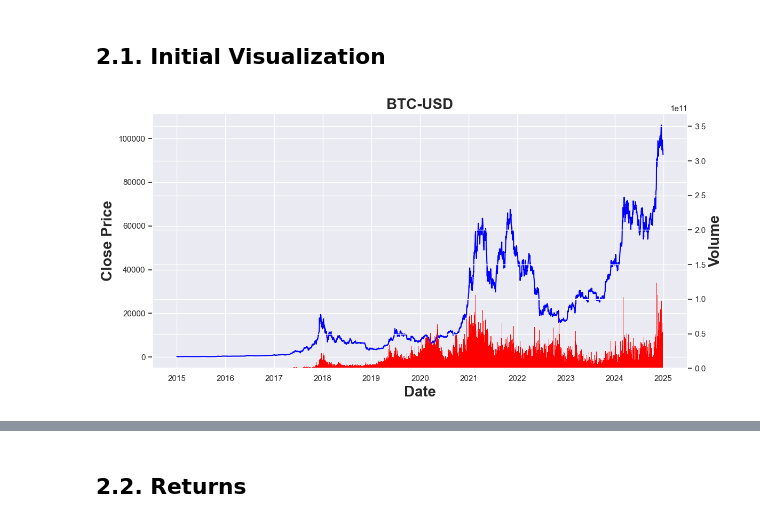
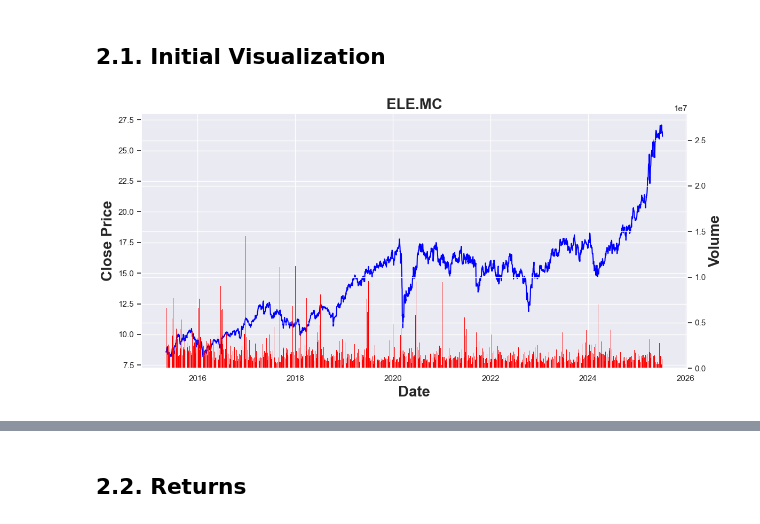
Before and after one commit to JuanCastillo29/Portfolio-Optimization-of-IBEX-35-Assets-Using-Laplace-Fitted-Returns, a Jupyter notebook: Notebooks/Data_exploration_&_volatility.ipynb, the cells around one changed output, grey strips where cells are left out. Cells and saved outputs as stored; diff of their text form; code cells hidden in the pictures.

```diff
--- a/Notebooks/Data_exploration_&_volatility.ipynb
+++ b/Notebooks/Data_exploration_&_volatility.ipynb
@@ -23,30 +27,30 @@ data.head()
 # %%
 def Visual(data,  asset_name):
     sns.set(style="darkgrid")
 
     fig, ax1 = plt.subplots(figsize=(12, 6))
 
     # Price
     sns.lineplot(data=data, x=data.index,y=f"Close_{asset_name}", ax=ax1, color='blue')
     ax1.set_xlabel("Date", fontsize=20, fontweight='bold')
     ax1.set_ylabel("Close Price", fontsize=20, fontweight='bold')
     ax1.tick_params(axis='y')
 
     # Volume
     volume_col = f"Volume_{asset_name}"
     if volume_col in data.columns:
         ax2 = ax1.twinx()
         ax2.bar( data.index, data[volume_col], color='red', edgecolor='black', linewidth=0, width=1   )
 
         ax2.set_ylabel("Volume", fontsize=20, fontweight='bold')
         ax2.tick_params(axis='y')
 
 
     plt.title(asset_name, fontsize=20, fontweight='bold')
     plt.tight_layout()
 
     plt.show()
 
-Visual(data,  "BTC-USD")
+Visual(data,  "ELE.MC")
 # %% [output]
-[figure, old version]
+[figure, new version]
```
Also changed, not shown: parts of 17 cells of this notebook, 1 other file.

_____

> Instructions for the task
The answer must consist of each line from the data that includes the string "Visual".

> Solution for this task
 def Visual(data,  asset_name):
-Visual(data,  "BTC-USD")
+Visual(data,  "ELE.MC")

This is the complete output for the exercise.